If there is any worry about the severity of the blow, it is safest on the first night to gently rouse the sleeper every 2 hours during the night, and ask them to answer to simple questions. If a person cannot be woken normally, then medical help must be sought.

Drinking

Do not drink alcohol or take sleeping pills for at least 48 hours.

Driving

Do not drive for at least 24 hours. You can drive again when you stop feeling giddy and you feel well enough; if you have any concerns, talk to your doctor.

Pain relief

It's safe to take paracetamol for the headache. Don’t take medication containing aspirin or disprin for the next 4 days. This type of of medicine can make you bleed more from cuts and bruises.

Returning to sport

You must stand down from sport for at least 3 weeks AND you should not return to sport or training until you are symptom free AND have medical clearance. That way you’ll return 100% ready for play.

Why?

  • Repeated concussions have a cumulative effect, so if you keep having concussions you may end up with a more serious injury and a permanent disability.
  • Second Impact Syndrome – acute brain swelling and bleeding that occurs when a second concussion is sustained before the first one has healed properly. This can be difficult to treat, and can be fatal.

More on Concussion from ACC Sportsmart

Watch our educational videos on concussion:

Video 1: How the brain works

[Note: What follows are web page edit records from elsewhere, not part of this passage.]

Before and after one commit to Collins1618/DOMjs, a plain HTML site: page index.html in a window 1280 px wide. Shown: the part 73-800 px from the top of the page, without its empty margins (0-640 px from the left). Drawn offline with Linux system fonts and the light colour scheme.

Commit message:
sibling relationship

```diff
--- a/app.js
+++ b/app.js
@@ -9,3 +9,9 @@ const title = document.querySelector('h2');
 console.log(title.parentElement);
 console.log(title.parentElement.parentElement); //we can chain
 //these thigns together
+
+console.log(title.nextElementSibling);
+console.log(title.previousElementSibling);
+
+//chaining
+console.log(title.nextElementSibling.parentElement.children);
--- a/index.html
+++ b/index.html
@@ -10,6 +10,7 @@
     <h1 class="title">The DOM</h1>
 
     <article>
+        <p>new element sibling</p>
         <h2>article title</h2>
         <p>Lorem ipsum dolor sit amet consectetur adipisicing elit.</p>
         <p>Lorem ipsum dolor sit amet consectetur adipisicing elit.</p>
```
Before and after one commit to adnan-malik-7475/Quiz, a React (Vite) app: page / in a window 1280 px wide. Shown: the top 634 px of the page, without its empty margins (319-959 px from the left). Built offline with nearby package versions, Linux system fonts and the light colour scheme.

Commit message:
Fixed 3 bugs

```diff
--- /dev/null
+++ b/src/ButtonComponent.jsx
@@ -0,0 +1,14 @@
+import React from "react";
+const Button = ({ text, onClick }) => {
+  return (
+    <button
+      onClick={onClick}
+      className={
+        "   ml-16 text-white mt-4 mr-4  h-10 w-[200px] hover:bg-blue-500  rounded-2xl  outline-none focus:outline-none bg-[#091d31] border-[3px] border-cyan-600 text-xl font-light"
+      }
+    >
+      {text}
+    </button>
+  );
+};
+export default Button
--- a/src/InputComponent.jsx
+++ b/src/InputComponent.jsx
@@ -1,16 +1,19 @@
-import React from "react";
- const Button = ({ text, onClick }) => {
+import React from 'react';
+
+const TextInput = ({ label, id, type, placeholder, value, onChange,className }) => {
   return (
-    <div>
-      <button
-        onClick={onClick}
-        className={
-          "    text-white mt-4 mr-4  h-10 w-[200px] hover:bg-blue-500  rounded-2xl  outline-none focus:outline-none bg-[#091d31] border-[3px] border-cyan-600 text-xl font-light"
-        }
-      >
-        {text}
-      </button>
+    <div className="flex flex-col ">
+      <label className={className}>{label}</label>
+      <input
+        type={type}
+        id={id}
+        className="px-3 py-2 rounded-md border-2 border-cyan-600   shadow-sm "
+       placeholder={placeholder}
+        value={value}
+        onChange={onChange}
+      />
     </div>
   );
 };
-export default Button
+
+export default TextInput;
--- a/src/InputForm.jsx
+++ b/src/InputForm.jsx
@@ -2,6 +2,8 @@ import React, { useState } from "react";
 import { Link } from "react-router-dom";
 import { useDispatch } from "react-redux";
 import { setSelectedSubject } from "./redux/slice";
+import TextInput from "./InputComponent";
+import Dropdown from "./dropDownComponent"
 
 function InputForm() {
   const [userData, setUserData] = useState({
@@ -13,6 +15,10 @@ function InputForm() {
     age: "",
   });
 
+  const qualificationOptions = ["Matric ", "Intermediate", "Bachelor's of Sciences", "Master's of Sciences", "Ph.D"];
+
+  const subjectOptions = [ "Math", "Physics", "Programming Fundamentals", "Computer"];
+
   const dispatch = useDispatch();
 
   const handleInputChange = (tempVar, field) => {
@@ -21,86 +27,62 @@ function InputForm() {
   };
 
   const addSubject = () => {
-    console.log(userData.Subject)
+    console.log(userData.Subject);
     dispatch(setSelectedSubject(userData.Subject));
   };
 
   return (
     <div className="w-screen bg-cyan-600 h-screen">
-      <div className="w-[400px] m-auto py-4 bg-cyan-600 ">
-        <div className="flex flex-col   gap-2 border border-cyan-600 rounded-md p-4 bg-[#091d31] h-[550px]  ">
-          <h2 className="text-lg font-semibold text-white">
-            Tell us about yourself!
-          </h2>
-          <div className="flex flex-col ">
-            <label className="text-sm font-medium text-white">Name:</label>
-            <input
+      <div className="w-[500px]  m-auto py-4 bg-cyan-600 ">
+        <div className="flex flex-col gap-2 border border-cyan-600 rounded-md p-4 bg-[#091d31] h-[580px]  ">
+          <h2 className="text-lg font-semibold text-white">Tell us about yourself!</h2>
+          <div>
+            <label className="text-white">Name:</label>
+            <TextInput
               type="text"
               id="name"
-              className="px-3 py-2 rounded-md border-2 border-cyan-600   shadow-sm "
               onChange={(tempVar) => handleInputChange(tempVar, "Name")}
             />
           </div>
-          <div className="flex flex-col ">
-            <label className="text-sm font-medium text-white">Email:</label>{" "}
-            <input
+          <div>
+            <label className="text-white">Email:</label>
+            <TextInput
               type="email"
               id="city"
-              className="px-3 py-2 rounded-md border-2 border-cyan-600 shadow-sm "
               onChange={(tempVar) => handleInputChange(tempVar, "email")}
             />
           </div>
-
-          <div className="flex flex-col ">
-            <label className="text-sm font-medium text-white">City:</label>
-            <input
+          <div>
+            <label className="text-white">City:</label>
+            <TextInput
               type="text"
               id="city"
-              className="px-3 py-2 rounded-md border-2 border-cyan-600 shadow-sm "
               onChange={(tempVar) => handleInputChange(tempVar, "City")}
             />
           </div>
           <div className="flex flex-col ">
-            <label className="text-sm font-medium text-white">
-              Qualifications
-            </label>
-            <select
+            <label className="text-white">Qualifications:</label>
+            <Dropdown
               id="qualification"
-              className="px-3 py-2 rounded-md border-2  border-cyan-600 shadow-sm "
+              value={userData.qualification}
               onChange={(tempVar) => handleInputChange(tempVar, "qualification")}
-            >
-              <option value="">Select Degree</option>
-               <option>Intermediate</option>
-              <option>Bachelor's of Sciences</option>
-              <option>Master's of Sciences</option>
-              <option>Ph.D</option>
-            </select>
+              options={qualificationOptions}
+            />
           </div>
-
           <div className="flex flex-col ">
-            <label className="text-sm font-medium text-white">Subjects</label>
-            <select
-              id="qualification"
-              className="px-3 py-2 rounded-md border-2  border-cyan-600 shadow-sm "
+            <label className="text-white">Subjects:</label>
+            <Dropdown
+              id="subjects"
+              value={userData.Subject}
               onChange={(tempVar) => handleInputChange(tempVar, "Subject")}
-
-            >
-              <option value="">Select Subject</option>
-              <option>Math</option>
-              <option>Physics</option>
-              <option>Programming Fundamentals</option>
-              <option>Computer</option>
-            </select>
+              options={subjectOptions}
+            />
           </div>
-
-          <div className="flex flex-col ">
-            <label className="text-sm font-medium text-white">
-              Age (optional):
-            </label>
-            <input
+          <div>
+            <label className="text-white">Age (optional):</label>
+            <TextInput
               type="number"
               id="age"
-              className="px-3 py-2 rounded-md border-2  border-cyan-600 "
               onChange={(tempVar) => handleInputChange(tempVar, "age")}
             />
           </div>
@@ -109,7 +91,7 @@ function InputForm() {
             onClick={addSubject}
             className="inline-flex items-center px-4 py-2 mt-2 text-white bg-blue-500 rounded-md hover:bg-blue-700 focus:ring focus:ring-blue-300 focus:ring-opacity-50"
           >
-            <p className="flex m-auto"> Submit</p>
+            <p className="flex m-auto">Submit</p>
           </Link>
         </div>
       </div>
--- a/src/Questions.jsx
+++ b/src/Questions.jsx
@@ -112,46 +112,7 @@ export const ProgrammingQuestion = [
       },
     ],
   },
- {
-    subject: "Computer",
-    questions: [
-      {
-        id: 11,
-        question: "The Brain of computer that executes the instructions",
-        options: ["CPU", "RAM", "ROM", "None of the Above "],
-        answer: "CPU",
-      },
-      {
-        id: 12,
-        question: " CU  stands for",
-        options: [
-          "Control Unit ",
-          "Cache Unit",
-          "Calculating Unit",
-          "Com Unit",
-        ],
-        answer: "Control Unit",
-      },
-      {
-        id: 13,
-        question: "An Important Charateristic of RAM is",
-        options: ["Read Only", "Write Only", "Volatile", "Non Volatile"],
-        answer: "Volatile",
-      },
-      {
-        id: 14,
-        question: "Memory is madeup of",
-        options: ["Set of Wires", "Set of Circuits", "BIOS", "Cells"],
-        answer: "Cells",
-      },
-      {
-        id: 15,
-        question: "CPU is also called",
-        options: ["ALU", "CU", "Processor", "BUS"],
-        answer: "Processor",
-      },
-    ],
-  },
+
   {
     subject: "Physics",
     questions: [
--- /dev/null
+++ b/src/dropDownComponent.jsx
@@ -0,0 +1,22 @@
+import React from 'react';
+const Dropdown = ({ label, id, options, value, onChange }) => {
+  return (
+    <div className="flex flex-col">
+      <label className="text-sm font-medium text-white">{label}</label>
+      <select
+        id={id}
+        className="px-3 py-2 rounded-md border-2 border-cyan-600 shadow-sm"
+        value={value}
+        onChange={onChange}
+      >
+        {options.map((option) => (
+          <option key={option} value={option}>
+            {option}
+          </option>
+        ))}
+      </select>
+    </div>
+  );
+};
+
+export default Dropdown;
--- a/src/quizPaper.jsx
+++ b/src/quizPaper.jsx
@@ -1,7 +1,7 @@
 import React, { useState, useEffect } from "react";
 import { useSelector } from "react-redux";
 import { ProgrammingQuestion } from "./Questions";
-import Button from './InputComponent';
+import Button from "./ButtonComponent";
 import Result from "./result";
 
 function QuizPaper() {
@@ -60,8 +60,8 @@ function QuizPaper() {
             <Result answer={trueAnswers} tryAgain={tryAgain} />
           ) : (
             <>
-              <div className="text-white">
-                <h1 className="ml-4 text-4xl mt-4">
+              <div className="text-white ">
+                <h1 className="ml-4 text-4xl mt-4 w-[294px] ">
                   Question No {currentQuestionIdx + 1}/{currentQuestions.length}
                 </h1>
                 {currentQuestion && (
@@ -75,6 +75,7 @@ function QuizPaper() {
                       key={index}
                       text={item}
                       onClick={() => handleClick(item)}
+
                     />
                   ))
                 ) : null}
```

Video 2: Definition of concussion

Video 3: Metabolic concussion

Video 4: Symptoms of concussion

Video 5: Concussion management